AUTHORMason, Bobbie Ann
TITLEFallout: Paducah's Secret Nuclear Disaster
PERIODICAL TITLEThe New Yorker
DATE PUBLISHED2000
VOLUME NUMBERn/a
ISSUE NUMBERJanuary 10
PAGE NUMBERS30-36
ISSN0028-792X
Web Access
Available online from The New Yorker   (fee or subscription required)

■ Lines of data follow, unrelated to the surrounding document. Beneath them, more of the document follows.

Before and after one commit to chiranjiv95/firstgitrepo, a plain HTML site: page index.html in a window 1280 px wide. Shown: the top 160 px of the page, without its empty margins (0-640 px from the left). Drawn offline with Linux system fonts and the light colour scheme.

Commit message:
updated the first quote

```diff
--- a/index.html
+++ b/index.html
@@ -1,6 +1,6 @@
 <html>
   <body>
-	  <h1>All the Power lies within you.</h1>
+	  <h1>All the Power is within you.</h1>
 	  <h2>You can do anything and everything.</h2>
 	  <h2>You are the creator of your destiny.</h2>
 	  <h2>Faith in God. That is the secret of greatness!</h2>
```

In this article, a journalist who grew up near Paducah, Kentucky, visits the site of a gaseous diffussion plant for enriching uranium to investigate residents' attitudes toward the Paducah plant. Her visit came soon after national and regional papers had publicized the revelation that former plant operators had defrauded the U.S. government by hiding knowledge of widespread radioactive contamination from uranium and plutonium. Interspersed with interviews of the people and descriptions of the place are the facts about its contamination. Her interviews with former plant workers reveal that they were unaware of hazards and that, when confronted with the knowledge of the dangers, they simply accepted them as risks associated with their jobs.They viewed the plant as a good neighbor providing economic benefits and and felt that they were contributing to the good of the nation. The plant, built in 1952, produced enriched uranium for nuclear weapons and later for nuclear power plants. The author ponders why the workers and community members still remain passive to the threats to their health and environment. She muses that perhaps as members of an agrarian culture, they routinely "forgive the forces they cannot control" (p.36).


Find in a Library with

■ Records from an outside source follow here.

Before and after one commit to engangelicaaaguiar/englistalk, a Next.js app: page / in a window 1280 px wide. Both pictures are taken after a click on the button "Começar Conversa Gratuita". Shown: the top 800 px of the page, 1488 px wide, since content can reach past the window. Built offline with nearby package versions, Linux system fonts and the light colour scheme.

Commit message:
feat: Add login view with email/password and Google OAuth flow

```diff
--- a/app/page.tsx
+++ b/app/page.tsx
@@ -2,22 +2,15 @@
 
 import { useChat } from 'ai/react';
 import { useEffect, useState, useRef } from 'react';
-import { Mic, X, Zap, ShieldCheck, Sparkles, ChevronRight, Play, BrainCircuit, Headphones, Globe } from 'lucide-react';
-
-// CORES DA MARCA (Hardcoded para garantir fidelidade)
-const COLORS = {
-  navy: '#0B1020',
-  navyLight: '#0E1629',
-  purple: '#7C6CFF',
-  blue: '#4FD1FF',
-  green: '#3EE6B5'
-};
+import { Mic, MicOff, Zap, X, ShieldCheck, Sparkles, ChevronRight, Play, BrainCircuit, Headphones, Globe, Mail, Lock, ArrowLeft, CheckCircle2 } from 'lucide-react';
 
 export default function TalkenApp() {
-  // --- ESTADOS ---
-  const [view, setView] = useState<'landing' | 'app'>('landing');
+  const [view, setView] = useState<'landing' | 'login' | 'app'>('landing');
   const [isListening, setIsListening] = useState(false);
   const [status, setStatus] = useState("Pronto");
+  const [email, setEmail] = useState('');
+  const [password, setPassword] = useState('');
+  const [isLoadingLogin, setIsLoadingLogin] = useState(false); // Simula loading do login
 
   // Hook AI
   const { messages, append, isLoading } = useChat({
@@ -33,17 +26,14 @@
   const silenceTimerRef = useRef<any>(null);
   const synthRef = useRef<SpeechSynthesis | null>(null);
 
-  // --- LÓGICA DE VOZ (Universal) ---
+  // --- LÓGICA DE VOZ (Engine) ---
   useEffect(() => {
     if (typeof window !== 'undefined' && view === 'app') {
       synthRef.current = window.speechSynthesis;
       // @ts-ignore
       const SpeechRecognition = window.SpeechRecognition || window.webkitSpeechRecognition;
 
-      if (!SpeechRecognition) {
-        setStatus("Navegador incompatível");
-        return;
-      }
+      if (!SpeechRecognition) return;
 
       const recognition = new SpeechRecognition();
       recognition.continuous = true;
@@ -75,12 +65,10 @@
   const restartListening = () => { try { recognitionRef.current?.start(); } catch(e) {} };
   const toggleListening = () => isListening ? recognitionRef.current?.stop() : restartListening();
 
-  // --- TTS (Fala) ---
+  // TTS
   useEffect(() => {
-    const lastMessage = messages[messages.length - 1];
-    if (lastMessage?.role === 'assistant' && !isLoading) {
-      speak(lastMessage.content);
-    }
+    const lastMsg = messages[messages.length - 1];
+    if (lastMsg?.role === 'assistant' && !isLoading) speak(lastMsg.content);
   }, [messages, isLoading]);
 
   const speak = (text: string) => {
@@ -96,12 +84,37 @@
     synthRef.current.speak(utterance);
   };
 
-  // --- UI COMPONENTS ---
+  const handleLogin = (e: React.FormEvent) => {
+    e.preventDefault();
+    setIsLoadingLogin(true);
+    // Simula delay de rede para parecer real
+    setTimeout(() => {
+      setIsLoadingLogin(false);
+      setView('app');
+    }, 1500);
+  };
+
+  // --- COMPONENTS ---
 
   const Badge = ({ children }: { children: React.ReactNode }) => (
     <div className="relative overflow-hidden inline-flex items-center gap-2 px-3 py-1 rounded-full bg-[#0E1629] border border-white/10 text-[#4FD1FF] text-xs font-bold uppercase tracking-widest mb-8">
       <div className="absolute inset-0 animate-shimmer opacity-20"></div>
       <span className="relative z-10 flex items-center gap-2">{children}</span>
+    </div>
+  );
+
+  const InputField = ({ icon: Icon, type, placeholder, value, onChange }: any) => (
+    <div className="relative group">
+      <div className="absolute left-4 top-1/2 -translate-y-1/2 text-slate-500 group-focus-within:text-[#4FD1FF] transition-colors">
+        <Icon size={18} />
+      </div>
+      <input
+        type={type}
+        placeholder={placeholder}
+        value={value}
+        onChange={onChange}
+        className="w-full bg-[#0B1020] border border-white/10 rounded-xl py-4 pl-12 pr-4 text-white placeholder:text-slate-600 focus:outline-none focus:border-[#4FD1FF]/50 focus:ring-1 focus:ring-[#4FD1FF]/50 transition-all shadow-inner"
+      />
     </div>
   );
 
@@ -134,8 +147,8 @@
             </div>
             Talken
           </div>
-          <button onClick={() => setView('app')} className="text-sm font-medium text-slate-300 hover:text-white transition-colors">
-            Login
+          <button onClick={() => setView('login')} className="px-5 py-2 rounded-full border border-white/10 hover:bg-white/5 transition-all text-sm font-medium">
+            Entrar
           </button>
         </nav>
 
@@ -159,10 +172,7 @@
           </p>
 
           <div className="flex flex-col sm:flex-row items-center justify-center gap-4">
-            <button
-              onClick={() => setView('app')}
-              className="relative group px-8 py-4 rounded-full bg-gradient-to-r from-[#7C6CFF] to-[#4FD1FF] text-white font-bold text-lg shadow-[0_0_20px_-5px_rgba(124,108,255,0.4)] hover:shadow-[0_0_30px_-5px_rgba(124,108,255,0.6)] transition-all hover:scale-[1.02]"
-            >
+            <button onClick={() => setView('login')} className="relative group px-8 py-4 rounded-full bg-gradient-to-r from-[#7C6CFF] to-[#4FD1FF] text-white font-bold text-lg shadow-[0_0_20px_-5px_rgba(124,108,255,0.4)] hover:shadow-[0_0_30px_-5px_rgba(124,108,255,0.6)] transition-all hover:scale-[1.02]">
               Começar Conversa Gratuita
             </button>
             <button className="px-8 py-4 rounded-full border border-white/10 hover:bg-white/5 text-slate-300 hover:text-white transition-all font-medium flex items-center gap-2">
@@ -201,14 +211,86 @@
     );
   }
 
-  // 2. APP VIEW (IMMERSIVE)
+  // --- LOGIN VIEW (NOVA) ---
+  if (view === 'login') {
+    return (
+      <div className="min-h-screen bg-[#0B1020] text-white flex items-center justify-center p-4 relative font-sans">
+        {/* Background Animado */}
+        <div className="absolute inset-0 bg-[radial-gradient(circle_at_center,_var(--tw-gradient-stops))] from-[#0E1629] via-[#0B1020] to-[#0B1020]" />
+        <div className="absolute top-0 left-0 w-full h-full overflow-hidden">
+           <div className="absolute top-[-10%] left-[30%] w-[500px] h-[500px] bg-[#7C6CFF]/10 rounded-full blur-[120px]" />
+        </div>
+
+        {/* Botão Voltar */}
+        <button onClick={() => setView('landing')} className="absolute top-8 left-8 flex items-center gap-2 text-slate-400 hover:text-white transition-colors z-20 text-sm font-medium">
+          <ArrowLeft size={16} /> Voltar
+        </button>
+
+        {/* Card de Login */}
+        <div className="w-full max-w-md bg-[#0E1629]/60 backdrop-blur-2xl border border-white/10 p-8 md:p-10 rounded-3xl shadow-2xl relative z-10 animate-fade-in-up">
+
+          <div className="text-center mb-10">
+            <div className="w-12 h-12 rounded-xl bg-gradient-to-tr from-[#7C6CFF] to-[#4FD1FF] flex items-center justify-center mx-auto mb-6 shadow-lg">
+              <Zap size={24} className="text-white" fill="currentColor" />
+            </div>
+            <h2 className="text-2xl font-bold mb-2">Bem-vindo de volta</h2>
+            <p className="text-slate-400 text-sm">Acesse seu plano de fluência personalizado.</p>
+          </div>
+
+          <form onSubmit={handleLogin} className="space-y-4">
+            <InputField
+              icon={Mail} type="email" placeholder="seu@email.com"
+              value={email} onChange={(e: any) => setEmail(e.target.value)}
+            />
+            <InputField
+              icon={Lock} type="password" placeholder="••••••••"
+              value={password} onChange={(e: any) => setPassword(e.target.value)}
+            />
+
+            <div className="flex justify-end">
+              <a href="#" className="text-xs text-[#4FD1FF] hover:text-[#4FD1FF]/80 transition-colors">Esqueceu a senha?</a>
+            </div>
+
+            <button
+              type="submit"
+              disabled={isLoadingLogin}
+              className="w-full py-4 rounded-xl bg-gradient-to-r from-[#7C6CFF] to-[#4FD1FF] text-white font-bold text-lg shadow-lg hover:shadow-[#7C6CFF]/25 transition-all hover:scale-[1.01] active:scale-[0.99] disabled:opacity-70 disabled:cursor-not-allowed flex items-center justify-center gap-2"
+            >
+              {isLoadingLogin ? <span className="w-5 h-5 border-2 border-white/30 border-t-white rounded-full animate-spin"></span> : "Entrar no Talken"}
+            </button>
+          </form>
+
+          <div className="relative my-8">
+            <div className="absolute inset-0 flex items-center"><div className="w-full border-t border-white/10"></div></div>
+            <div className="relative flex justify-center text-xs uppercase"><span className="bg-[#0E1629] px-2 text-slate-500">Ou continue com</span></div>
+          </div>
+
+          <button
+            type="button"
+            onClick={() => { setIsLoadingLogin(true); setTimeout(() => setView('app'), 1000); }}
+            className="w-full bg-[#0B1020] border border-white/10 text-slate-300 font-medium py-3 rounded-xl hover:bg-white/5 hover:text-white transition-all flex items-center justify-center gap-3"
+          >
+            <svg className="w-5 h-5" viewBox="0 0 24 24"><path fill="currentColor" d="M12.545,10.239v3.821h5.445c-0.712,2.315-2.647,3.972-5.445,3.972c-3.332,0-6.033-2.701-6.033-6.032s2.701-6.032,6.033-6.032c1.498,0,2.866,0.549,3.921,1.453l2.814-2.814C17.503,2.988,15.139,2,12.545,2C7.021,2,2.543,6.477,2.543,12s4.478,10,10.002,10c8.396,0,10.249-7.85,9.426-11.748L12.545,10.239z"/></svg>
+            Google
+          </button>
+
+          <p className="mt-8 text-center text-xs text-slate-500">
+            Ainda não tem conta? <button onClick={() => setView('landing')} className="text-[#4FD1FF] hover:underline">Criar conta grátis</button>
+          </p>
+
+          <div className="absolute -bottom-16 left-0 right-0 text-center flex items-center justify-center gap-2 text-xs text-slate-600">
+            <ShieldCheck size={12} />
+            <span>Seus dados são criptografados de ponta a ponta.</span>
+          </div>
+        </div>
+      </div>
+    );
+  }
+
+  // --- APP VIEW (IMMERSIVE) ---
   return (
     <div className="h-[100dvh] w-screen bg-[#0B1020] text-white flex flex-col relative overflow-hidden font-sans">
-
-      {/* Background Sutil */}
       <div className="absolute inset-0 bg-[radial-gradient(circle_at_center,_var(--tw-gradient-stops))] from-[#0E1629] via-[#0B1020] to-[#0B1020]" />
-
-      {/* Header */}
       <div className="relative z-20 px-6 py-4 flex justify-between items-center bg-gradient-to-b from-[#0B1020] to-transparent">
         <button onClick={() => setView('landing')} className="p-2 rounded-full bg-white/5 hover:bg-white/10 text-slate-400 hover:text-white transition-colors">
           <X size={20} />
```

creative commons - some rights reserved
This work is licensed under a
Creative Commons License.